About this task
Within the entries below, find the lines that hold "fullName" and report only how many there are.

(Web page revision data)
▬▬▬

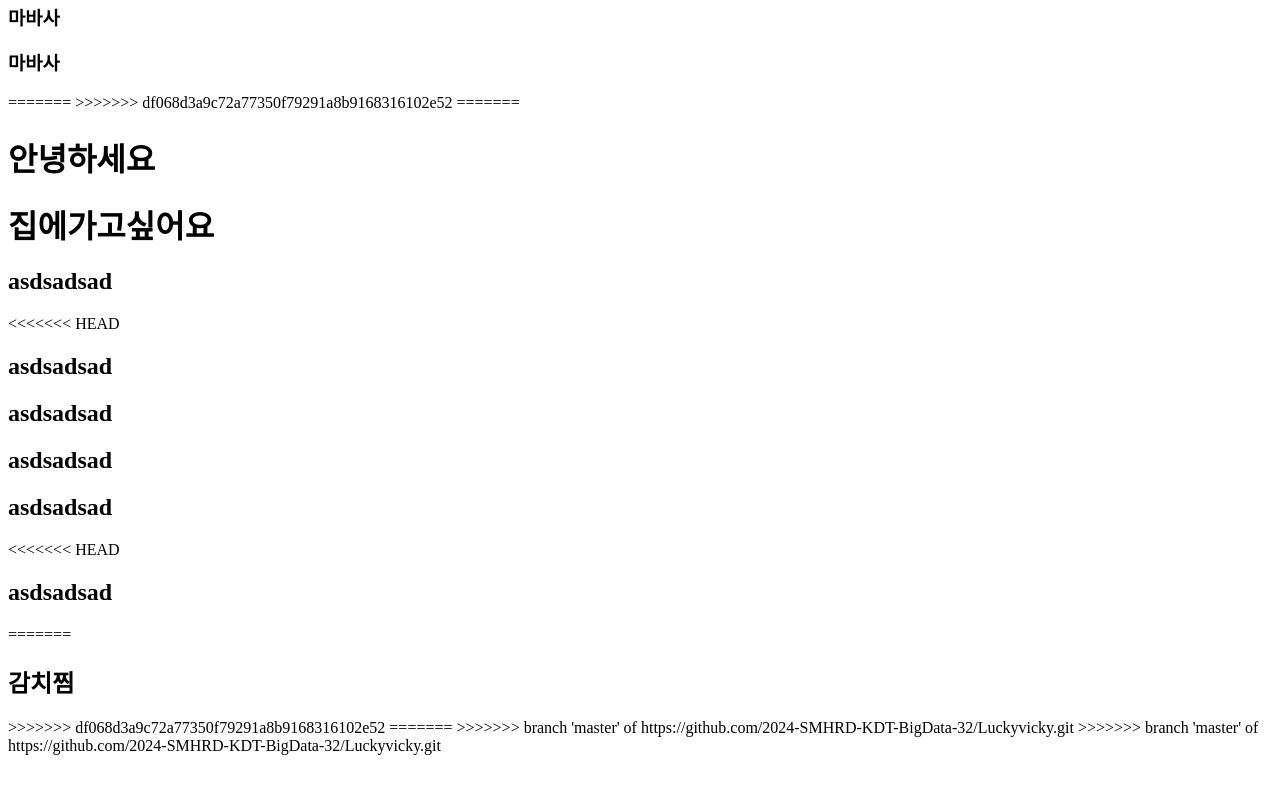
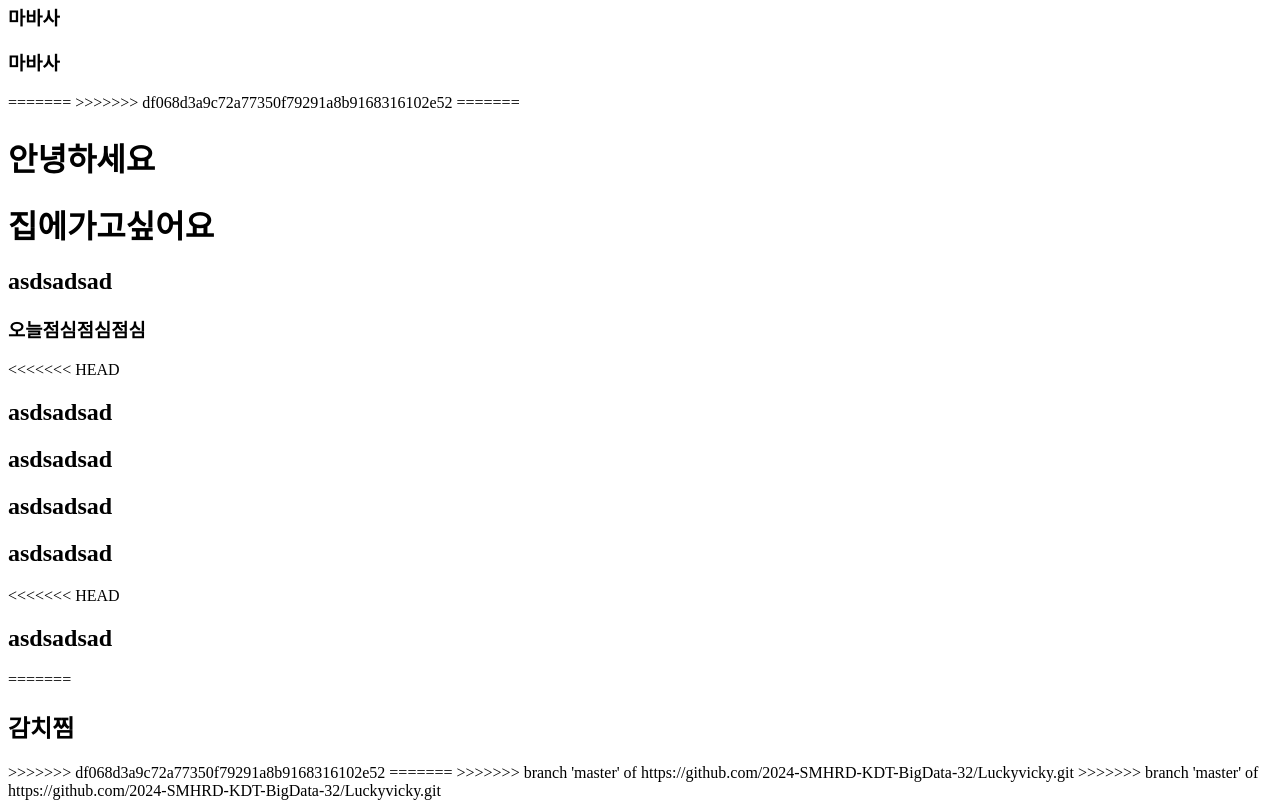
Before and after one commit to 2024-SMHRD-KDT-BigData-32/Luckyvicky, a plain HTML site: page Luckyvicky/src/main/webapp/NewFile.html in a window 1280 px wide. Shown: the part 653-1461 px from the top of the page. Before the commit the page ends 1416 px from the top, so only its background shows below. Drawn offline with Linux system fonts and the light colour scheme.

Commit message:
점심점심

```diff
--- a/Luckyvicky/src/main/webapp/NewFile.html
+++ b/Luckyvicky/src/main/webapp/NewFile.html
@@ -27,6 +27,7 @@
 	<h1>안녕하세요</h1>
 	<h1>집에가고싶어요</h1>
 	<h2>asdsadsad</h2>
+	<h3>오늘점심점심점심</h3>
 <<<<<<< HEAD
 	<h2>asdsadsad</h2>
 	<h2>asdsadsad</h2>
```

▬▬▬

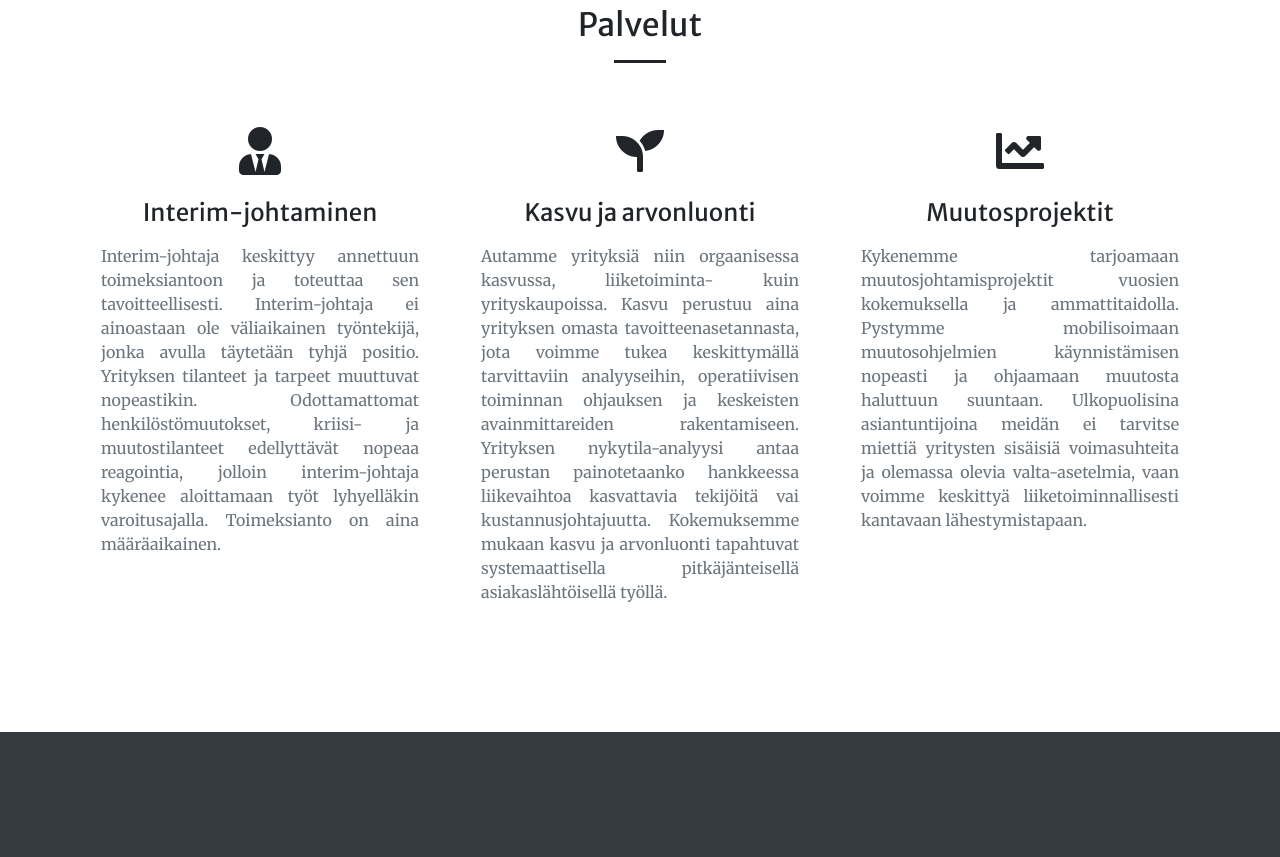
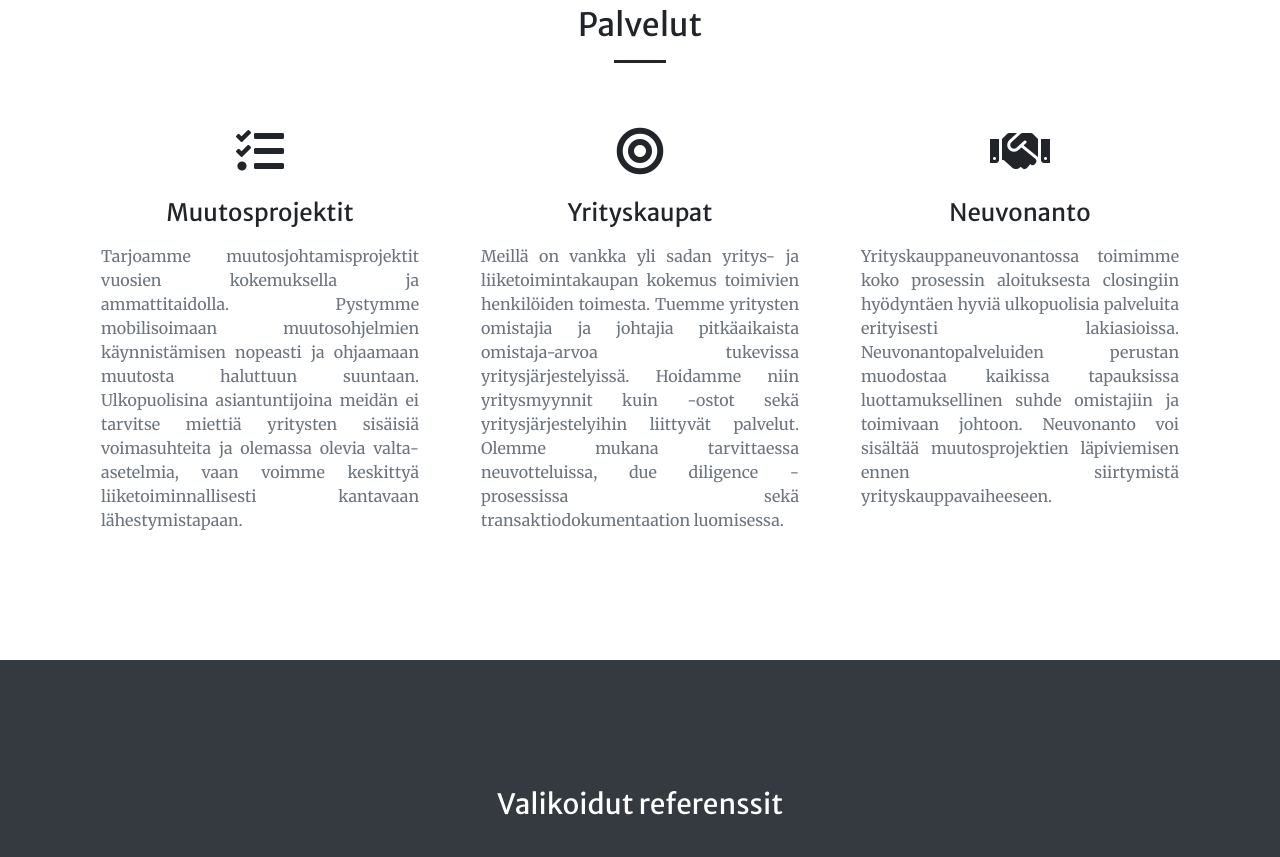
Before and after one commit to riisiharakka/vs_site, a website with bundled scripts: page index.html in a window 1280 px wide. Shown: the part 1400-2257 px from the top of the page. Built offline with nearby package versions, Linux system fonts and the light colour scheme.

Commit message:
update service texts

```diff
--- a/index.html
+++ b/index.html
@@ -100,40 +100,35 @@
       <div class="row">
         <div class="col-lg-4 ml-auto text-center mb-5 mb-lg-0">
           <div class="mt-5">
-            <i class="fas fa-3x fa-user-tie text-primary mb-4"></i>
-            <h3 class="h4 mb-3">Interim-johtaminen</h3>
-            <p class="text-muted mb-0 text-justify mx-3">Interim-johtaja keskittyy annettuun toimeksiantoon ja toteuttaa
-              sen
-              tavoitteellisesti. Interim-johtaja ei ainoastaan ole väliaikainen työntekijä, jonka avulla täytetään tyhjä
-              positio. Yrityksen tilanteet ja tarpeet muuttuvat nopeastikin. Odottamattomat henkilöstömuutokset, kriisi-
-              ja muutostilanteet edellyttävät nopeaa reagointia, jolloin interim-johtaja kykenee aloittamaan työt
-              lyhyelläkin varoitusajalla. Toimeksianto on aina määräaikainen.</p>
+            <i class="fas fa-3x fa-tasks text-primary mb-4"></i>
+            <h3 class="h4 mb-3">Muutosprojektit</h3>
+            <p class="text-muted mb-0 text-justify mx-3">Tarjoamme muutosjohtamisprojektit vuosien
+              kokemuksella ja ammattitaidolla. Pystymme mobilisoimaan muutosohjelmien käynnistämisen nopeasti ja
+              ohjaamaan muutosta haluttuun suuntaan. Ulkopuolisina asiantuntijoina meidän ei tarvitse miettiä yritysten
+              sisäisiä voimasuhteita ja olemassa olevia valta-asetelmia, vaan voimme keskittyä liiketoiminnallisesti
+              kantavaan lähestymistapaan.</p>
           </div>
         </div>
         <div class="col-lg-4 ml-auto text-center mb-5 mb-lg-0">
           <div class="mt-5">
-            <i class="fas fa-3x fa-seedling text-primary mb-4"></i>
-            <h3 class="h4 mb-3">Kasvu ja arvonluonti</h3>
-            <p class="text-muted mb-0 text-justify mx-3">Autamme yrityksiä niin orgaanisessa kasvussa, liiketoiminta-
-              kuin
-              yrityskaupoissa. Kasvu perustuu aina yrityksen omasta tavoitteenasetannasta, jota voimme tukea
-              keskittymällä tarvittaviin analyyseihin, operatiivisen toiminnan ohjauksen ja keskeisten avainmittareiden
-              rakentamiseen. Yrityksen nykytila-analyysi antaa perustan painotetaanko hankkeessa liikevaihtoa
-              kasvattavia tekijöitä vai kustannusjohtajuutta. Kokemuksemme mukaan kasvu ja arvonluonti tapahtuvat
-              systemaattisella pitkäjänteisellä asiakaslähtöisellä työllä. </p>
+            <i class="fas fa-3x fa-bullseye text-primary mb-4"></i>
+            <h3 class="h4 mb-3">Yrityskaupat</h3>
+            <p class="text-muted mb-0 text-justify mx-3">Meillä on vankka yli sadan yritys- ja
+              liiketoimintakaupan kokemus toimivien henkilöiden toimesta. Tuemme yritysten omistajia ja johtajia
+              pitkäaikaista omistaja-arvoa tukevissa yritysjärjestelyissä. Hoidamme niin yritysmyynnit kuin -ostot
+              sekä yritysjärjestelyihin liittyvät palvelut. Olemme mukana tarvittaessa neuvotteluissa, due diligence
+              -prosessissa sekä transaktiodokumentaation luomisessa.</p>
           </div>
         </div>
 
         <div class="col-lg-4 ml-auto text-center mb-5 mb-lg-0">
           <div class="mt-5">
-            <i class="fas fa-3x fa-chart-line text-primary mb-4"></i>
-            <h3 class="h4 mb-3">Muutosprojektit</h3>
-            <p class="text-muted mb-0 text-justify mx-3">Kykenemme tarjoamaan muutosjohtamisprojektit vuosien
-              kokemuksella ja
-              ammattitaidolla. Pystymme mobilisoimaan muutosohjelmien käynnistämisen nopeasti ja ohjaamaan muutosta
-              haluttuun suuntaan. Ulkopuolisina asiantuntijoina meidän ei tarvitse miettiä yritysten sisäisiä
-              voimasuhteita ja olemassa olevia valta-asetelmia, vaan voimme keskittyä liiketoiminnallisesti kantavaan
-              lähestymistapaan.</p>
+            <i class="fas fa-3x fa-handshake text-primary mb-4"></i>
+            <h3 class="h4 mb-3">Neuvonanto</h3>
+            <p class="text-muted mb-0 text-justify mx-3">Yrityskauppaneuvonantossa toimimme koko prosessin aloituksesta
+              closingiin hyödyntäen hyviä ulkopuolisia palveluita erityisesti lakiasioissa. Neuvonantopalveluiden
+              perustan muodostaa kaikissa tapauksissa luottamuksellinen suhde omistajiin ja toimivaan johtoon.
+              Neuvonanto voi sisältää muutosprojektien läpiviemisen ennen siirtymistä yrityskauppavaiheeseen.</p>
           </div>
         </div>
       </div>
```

▬▬▬

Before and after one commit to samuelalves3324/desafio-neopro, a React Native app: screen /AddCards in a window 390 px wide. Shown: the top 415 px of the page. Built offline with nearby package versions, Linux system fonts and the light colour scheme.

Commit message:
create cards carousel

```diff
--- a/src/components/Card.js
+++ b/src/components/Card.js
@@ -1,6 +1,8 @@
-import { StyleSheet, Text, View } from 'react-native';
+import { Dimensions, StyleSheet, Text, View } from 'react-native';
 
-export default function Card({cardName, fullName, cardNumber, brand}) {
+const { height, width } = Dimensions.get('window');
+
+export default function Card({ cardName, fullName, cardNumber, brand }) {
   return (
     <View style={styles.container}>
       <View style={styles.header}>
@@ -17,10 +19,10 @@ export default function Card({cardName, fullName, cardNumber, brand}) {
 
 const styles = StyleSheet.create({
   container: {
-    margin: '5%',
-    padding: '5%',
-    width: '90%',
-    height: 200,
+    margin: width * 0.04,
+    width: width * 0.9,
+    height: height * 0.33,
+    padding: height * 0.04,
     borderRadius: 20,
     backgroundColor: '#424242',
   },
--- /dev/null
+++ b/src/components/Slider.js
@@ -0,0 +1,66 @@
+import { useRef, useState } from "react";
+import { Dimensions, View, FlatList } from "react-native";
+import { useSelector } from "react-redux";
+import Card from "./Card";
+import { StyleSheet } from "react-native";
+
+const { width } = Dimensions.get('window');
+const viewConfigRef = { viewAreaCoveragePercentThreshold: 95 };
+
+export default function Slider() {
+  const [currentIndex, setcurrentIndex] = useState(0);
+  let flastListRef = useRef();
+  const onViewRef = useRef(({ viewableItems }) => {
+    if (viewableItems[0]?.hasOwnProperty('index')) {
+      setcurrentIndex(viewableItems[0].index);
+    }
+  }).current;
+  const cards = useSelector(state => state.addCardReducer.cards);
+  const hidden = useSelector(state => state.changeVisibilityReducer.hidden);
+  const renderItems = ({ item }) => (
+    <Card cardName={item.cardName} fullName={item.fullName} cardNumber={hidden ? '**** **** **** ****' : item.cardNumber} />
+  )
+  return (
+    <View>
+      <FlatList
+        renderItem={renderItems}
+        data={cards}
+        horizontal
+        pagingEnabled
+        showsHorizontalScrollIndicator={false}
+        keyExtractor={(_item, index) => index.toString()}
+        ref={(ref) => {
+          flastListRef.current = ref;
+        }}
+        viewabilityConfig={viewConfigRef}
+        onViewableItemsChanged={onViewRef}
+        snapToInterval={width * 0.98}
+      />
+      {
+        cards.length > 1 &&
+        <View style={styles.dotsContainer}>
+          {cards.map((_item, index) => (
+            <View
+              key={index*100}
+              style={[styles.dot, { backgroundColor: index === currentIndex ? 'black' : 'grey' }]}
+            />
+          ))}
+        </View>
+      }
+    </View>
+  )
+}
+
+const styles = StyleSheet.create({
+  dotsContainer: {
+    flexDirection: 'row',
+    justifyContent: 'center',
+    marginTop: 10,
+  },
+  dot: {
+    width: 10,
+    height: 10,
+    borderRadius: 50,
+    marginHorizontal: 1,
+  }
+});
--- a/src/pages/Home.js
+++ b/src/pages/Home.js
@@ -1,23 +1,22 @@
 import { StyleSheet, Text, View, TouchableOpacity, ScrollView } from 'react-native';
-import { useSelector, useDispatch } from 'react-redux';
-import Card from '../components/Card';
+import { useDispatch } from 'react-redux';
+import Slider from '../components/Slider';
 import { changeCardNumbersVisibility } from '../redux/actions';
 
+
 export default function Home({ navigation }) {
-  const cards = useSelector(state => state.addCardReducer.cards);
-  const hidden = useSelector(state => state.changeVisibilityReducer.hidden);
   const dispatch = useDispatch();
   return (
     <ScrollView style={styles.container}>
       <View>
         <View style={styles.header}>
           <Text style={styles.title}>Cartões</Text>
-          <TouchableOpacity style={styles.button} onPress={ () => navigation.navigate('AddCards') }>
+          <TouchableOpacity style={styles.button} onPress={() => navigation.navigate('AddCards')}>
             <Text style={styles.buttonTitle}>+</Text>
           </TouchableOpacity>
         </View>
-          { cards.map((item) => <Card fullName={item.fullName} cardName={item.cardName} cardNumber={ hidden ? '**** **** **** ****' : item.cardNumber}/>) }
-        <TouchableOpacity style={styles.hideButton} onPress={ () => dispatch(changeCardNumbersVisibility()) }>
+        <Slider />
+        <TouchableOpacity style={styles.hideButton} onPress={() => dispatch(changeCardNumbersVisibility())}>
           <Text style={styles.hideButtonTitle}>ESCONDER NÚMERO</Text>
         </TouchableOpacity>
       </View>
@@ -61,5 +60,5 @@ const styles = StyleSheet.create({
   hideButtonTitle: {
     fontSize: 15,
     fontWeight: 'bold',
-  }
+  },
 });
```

▬▬▬

Result of the exercise
5